h1

The McFly Effect

10/05/10

Anyone who has seen the Back to the Future Trilogy remembers the scene where Marty starts a fight because a bully calls him “chicken.” (Or the one where “chicken” taunts him into a bad business deal. Or the one where he’s tempted into a drag race. As a friend joked, Marty doesn’t actually have a psychological problem, he has a kill word.)

I had the same sort of problem for a while. Where Marty was held hostage by challenges to his courage, I was held hostage by challenges to my skill. The challenge didn’t even have to be intentional, as I could also be set off by a stray remark that something was hard or that a different person was really funny or intelligent (which, by implication, might mean that I was not particularly funny or intelligent). Under the grip of proving myself, I have taken on projects way out of my depth, declined to accept much needed help, engaged in stupid dares like eating a half-cup of wasabi all at once, and perhaps worst of all, stewed in frustration and self-pity instead of getting to know some pretty funny and intelligent people.

The funny thing is that this problem was actually rooted in something really, really good: my desire for skill and joy at times when I am able to do something.

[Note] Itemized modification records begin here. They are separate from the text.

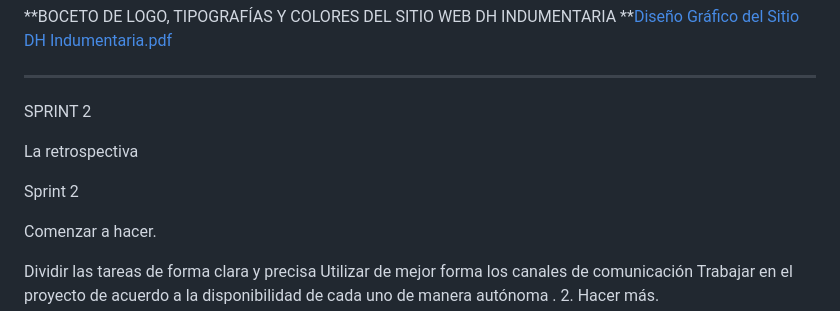
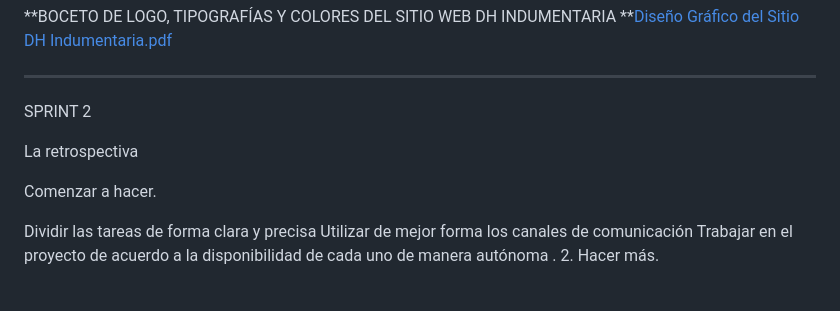
Before and after one commit to gabrielvdb/grupo_11_IndumentariaDH, a Markdown page: README.md, the part around the change. GitHub-like rendering; blank space fills up the shorter version.

```diff
--- a/README.md
+++ b/README.md
@@ -44,8 +44,6 @@ SPRINT 2
 
 La retrospectiva
 
-Sprint 2
-
 Comenzar a hacer.
 
 Dividir las tareas de forma clara y precisa
```
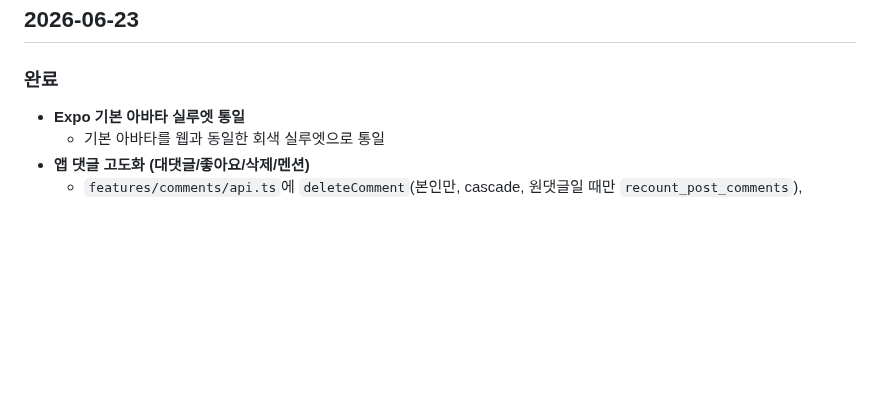
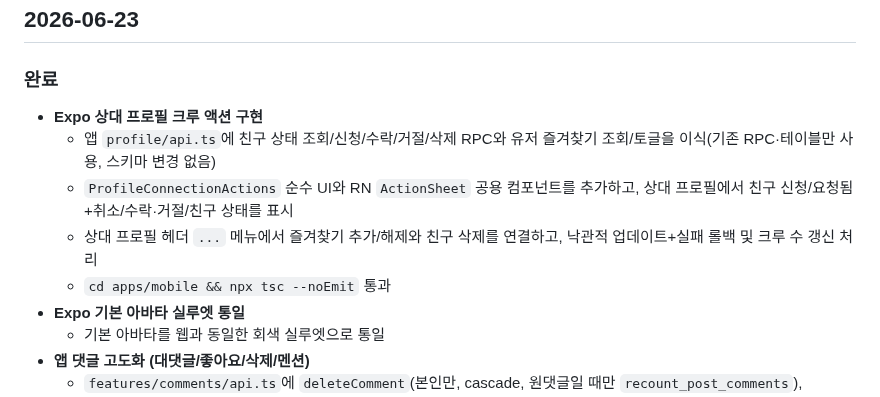
Before and after one commit to i-just-wokeup/univer, a Markdown page: docs/WORKLOG.md, the part around the change. Rendered like a GitHub page; blank space fills up the shorter version.

Commit message:
docs: 앱 크루 액션 작업 기록

```diff
--- a/docs/WORKLOG.md
+++ b/docs/WORKLOG.md
@@ -7,6 +7,11 @@
 ## 2026-06-23
 
 ### 완료
+- **Expo 상대 프로필 크루 액션 구현**
+  - 앱 `profile/api.ts`에 친구 상태 조회/신청/수락/거절/삭제 RPC와 유저 즐겨찾기 조회/토글을 이식(기존 RPC·테이블만 사용, 스키마 변경 없음)
+  - `ProfileConnectionActions` 순수 UI와 RN `ActionSheet` 공용 컴포넌트를 추가하고, 상대 프로필에서 친구 신청/요청됨+취소/수락·거절/친구 상태를 표시
+  - 상대 프로필 헤더 `...` 메뉴에서 즐겨찾기 추가/해제와 친구 삭제를 연결하고, 낙관적 업데이트+실패 롤백 및 크루 수 갱신 처리
+  - `cd apps/mobile && npx tsc --noEmit` 통과
 - **Expo 기본 아바타 실루엣 통일**
   - 기본 아바타를 웹과 동일한 회색 실루엣으로 통일
 - **앱 댓글 고도화 (대댓글/좋아요/삭제/멘션)**
```
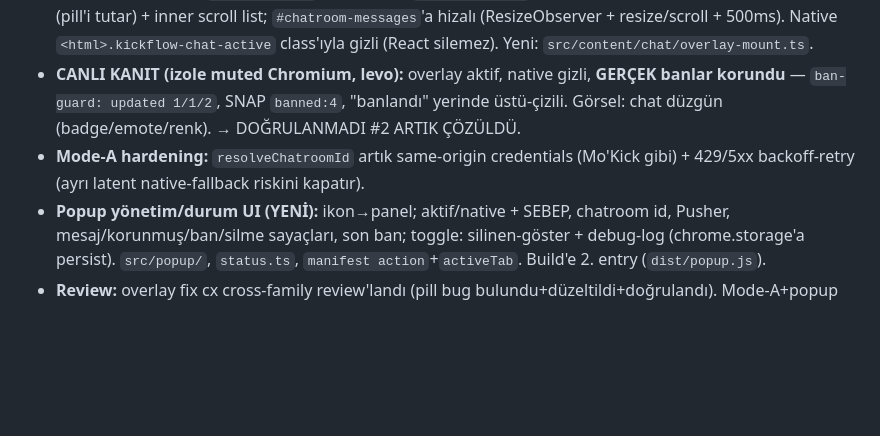
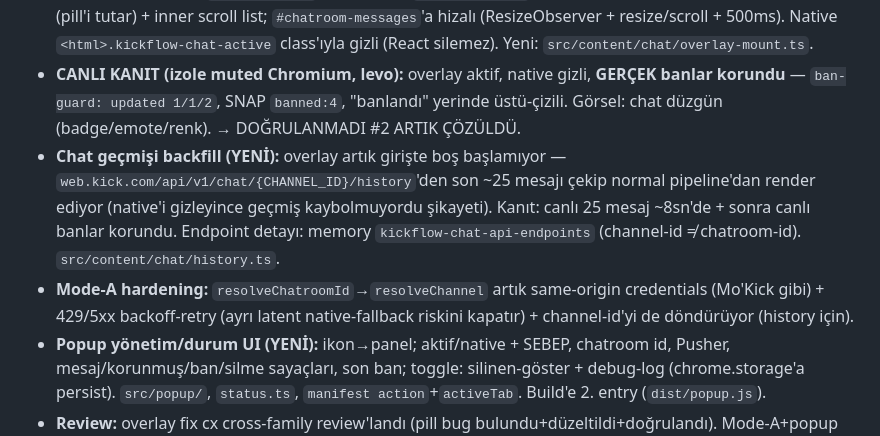
Before and after one commit to ydbilgin/kickflow, a Markdown page: CURRENT_STATUS.md, the part around the change. GitHub-like rendering; blank space fills up the shorter version.

Commit message:
Update status: chat history backfill on join
Records the history-backfill addition (overlay opens with ~25-message backlog from
web.kick.com instead of empty) and the resolveChannel refactor. Verified live on levo.

```diff
--- a/CURRENT_STATUS.md
+++ b/CURRENT_STATUS.md
@@ -19,7 +19,8 @@
 - **Kök sebep (canlı doğrulandı, levo):** "Banlanan mesaj kayboluyor / kendi liste hiç açılmıyor / native'e düşüyor" = Kick chat paneli TAMAMEN React kontrolünde (`#chatroom-messages` + tüm atalar `__reactFiber$`). Listemizi panele enjekte edince React söküyordu (React error #418 + sonsuz "render-queue: container not found, dropping" → hiç aktifleşmiyor → native chat → ban'da mesaj siliniyor). İlk 429/id-fetch teorisi CANLI testte çürüdü (fetch 200'dü). Detay: memory `kickflow-chat-react-overlay-mount`.
 - **Fix:** kendi liste artık `document.body` seviyesinde `position:fixed` **overlay** (React dışı) — outer fixed wrapper (pill'i tutar) + inner scroll list; `#chatroom-messages`'a hizalı (ResizeObserver + resize/scroll + 500ms). Native `<html>.kickflow-chat-active` class'ıyla gizli (React silemez). Yeni: `src/content/chat/overlay-mount.ts`.
 - **CANLI KANIT (izole muted Chromium, levo):** overlay aktif, native gizli, **GERÇEK banlar korundu** — `ban-guard: updated 1/1/2`, SNAP `banned:4`, "banlandı" yerinde üstü-çizili. Görsel: chat düzgün (badge/emote/renk). → DOĞRULANMADI #2 ARTIK ÇÖZÜLDÜ.
-- **Mode-A hardening:** `resolveChatroomId` artık same-origin credentials (Mo'Kick gibi) + 429/5xx backoff-retry (ayrı latent native-fallback riskini kapatır).
+- **Chat geçmişi backfill (YENİ):** overlay artık girişte boş başlamıyor — `web.kick.com/api/v1/chat/{CHANNEL_ID}/history`'den son ~25 mesajı çekip normal pipeline'dan render ediyor (native'i gizleyince geçmiş kaybolmuyordu şikayeti). Kanıt: canlı 25 mesaj ~8sn'de + sonra canlı banlar korundu. Endpoint detayı: memory `kickflow-chat-api-endpoints` (channel-id ≠ chatroom-id). `src/content/chat/history.ts`.
+- **Mode-A hardening:** `resolveChatroomId`→`resolveChannel` artık same-origin credentials (Mo'Kick gibi) + 429/5xx backoff-retry (ayrı latent native-fallback riskini kapatır) + channel-id'yi de döndürüyor (history için).
 - **Popup yönetim/durum UI (YENİ):** ikon→panel; aktif/native + SEBEP, chatroom id, Pusher, mesaj/korunmuş/ban/silme sayaçları, son ban; toggle: silinen-göster + debug-log (chrome.storage'a persist). `src/popup/`, `status.ts`, `manifest action`+`activeTab`. Build'e 2. entry (`dist/popup.js`).
 - **Review:** overlay fix cx cross-family review'landı (pill bug bulundu+düzeltildi+doğrulandı). Mode-A+popup için cx review #2 (devam ediyor). Build (tsc+esbuild) temiz.
 - **Sıradaki özellikler (ax_pro envanteri):** `docs/mokick-feature-gap-plan.md` — Top 5: @mention+ses, ok-tuşu ses+oto-theatre, kanal gizleme, chat Ctrl+tık, öncelikli-kullanıcı+mod-log.
```
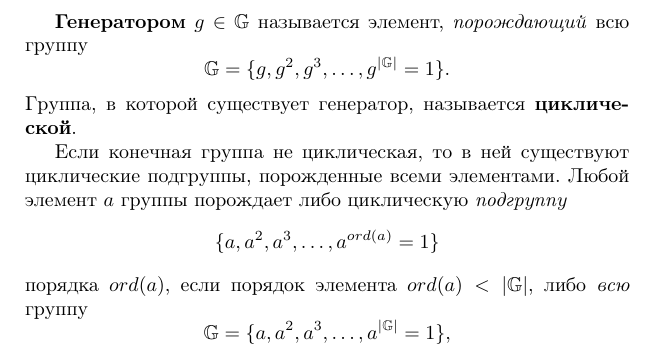
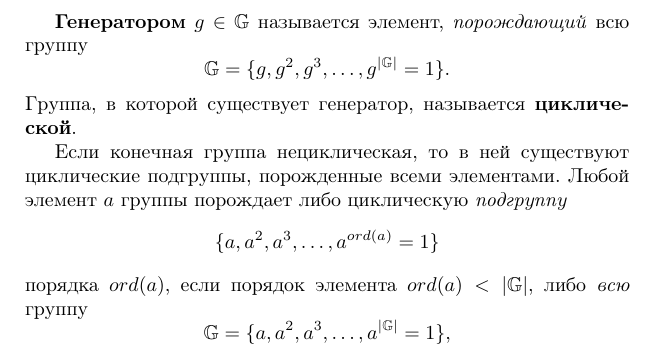
Before and after one commit to vlsergey/infosec, a LaTeX book (Information Security.tex, which reads groups.tex): part of page 235 of 289, cut so that both start at the same text. Compiled offline with pdfLaTeX.

Commit message:
Update groups.tex

```diff
--- a/groups.tex
+++ b/groups.tex
@@ -38,7 +38,7 @@
     \[ \Gr = \{g, g^2, g^3,  \ldots,  g^{|\Gr|} = 1\}. \]
 Группа, в которой существует генератор, называется \textbf{циклической}\index{группа!циклическая}.
 
-Если конечная группа не циклическая, то в ней существуют циклические подгруппы, порожденные всеми элементами. Любой элемент $a$ группы порождает либо циклическую \emph{подгруппу}
+Если конечная группа нециклическая, то в ней существуют циклические подгруппы, порожденные всеми элементами. Любой элемент $a$ группы порождает либо циклическую \emph{подгруппу}
     \[ \{ a, a^2, a^3,  \dots,  a^{ord(a)} = 1 \} \]
 порядка $ord(a)$, если порядок элемента $ord(a) < |\Gr|$, либо \emph{всю} группу
     \[ \Gr = \{ a, a^2, a^3,  \dots,  a^{|\Gr|} = 1 \}, \]
```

My appreciation for times when I’ve had something insightful to add to a conversation, for example, became neurosis that I should always be adding something insightful to a conversation, even when I was exhausted or the others in the conversation knew far more about the subject than I did or I simply didn’t actually have anything interesting to say on the subject.

The reason I’m sharing this is not self-disclosure but because I don’t think I’m alone on this one. It’s a problem you see often in ambitious people: a desire for something good somehow becomes twisted into pain and neurotic behavior at evidence of not having it (or not having as much as others). My particular variant was a desire for skill, but there are many others.  Common examples are number of friends, success in one’s career, respect, and money.

I think that the problem here is one of self-judgment. It’s hard to know how to judge one’s accomplishments and, by extension, one’s worth as a person. Do I have enough skill/friends/success/respect/money? Well, how could I decide when enough is enough? In absence of a clearly defined way of judging oneself, comparison with others is at least a common standard and might be a natural default standard.

I’ve seen a few different ideas about what the healthy standard could be, but this post is getting a little long now to discuss them all. I think it’s going to be a topic I return to a few times on the blog.  

So that I’m not completely opening a can of worms without closing it back up, I’ll end with how I got over my own problem. I realized that what I was expecting from myself was impossible: I was essentially demanding omnipotence in all situations. Obviously, that’s crazy. A person has only limited time and resources with which to develop a skill. When faced with someone else’s ability to do something, such as a backflip, that I’m not able to do; the correct thing to do is ask myself what would be involved in my developing that skill. Would I prefer to spend the time and energy (and healing) on perfecting a backflip or on learning more about psychology or watching a film? I’ll admit, learning how to backflip is tempting and I may actually attempt to learn how at some point, but it’s just not where I want to spend my time now.

I think the same pattern works for all values. The question is not “Do I have enough” but “Would I prefer to spend the time and energy to achieve this particular value, or would I prefer to spend my time elsewhere?” If the answer is that you want to do the work, make a plan. If the answer is that you don’t, then that’s fine. Accept and enjoy your current state. Everything else, just let it go.

So the standard then becomes not whether I’m happy with the current state of anything but rather whether I am happy with my choice of commitments. Am I building the skill I want, engaged in the kind of job that should give me the money I want, working toward the kinds of accomplishments I want? If so, then congrats; you win.

I’m not certain that’s it, and there’s definitely more to develop, but I submit the idea for your consideration.

[Hat tip to Sam Applebaum, whose concept of value neurosis clearly informed this post significantly. I might be dealing with the broader category?]

Advertisements

Leave a Reply

Fill in your details below or click an icon to log in:

WordPress.com Logo

You are commenting using your WordPress.com account. Log Out / Change )

Twitter picture

You are commenting using your Twitter account. Log Out / Change )

Facebook photo

You are commenting using your Facebook account. Log Out / Change )

Google+ photo

You are commenting using your Google+ account. Log Out / Change )

Connecting to %s

%d bloggers like this: